What is needed: The answer must be every line below that holds the word "relations".

Edit difference data:
::::::
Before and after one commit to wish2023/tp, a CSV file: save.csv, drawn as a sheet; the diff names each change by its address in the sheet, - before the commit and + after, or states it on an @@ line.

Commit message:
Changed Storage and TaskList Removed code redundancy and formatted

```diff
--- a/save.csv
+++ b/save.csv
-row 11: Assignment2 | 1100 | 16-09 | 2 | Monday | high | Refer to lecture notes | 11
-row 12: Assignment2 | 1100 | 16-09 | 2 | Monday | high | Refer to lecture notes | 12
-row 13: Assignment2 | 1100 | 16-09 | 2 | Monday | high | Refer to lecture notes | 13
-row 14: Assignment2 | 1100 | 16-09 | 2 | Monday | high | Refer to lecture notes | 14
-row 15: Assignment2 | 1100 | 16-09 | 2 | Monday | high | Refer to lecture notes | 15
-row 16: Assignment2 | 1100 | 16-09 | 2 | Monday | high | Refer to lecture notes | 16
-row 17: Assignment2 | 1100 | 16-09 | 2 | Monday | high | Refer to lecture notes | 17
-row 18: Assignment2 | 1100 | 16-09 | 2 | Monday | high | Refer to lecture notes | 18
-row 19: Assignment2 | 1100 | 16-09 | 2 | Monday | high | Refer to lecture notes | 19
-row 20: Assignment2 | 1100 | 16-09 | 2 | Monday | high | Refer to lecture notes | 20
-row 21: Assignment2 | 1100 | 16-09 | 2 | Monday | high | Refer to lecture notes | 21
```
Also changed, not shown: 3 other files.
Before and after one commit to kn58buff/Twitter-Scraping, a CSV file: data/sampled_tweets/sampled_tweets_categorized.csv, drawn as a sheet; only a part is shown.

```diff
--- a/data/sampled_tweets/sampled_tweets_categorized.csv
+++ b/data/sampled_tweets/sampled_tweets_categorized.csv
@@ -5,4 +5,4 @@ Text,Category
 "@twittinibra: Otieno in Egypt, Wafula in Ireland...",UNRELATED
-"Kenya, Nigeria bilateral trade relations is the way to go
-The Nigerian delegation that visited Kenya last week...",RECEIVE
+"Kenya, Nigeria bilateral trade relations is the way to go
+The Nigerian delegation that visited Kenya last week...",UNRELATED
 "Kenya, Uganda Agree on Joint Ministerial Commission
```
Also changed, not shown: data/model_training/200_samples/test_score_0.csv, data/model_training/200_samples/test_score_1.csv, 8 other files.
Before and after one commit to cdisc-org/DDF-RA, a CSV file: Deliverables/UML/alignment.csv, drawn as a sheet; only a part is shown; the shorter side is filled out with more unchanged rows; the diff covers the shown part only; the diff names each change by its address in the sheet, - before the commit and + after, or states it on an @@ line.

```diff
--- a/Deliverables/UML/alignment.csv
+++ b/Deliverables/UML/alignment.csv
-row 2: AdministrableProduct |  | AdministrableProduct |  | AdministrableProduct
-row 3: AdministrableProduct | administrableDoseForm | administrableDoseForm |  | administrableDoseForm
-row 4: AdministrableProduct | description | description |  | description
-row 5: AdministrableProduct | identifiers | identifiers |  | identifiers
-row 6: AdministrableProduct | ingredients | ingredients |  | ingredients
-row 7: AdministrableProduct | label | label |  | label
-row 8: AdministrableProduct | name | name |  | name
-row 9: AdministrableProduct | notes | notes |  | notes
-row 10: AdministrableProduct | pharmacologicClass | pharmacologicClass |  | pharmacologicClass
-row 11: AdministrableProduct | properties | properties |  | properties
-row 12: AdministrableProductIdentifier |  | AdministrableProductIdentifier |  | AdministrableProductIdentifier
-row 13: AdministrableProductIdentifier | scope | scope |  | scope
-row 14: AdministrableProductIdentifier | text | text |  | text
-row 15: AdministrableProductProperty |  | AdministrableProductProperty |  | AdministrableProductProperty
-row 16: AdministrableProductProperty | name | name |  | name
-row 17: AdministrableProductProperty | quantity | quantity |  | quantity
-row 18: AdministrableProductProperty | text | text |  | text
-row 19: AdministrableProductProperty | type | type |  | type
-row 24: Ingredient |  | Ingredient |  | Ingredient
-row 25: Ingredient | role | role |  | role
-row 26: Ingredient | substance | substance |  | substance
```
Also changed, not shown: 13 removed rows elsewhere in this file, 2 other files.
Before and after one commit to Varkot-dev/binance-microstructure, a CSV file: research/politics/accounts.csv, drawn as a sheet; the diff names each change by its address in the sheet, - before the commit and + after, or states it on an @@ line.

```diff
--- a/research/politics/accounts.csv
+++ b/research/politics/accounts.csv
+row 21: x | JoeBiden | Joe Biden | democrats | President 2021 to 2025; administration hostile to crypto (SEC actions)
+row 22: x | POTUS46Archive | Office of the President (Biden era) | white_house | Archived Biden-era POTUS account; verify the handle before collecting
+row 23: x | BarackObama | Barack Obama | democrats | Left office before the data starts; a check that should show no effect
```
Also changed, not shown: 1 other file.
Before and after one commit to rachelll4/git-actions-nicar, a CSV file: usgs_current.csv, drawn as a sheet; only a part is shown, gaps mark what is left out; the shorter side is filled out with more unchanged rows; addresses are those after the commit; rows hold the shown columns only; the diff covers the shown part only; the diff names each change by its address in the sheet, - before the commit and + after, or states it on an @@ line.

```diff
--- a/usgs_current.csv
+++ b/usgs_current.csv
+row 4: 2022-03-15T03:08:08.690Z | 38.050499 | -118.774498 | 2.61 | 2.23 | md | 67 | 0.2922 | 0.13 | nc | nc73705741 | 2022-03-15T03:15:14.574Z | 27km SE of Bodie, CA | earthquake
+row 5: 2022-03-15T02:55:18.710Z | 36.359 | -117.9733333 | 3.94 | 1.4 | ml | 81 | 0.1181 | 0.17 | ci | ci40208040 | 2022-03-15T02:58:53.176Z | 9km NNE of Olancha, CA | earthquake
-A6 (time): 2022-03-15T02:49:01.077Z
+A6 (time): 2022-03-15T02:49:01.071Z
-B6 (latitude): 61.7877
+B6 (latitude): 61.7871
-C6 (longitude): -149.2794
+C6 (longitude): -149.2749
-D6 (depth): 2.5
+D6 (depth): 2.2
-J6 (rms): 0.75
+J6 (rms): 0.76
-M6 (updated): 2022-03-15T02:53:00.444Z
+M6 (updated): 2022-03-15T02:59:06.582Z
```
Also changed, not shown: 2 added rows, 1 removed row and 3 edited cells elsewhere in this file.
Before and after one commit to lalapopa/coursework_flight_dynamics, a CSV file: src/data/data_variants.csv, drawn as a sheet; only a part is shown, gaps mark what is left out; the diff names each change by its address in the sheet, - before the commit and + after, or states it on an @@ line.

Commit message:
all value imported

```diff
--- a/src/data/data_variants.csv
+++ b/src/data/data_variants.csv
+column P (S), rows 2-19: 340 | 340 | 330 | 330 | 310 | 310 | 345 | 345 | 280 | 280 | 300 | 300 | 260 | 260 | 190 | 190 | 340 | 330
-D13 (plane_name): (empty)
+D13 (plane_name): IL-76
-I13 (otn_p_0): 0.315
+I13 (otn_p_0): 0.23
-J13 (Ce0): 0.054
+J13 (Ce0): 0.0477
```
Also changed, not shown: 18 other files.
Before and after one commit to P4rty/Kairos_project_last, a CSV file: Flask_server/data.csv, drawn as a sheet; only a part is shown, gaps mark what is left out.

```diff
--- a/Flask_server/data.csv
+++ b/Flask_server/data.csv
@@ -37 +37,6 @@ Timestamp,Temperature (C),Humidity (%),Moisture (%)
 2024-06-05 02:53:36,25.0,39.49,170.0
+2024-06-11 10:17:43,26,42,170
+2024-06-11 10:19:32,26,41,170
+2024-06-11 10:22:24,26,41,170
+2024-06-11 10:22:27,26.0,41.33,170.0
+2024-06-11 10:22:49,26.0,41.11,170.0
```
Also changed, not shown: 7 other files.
::::::
Reply:
-"Kenya, Nigeria bilateral trade relations is the way to go
+"Kenya, Nigeria bilateral trade relations is the way to go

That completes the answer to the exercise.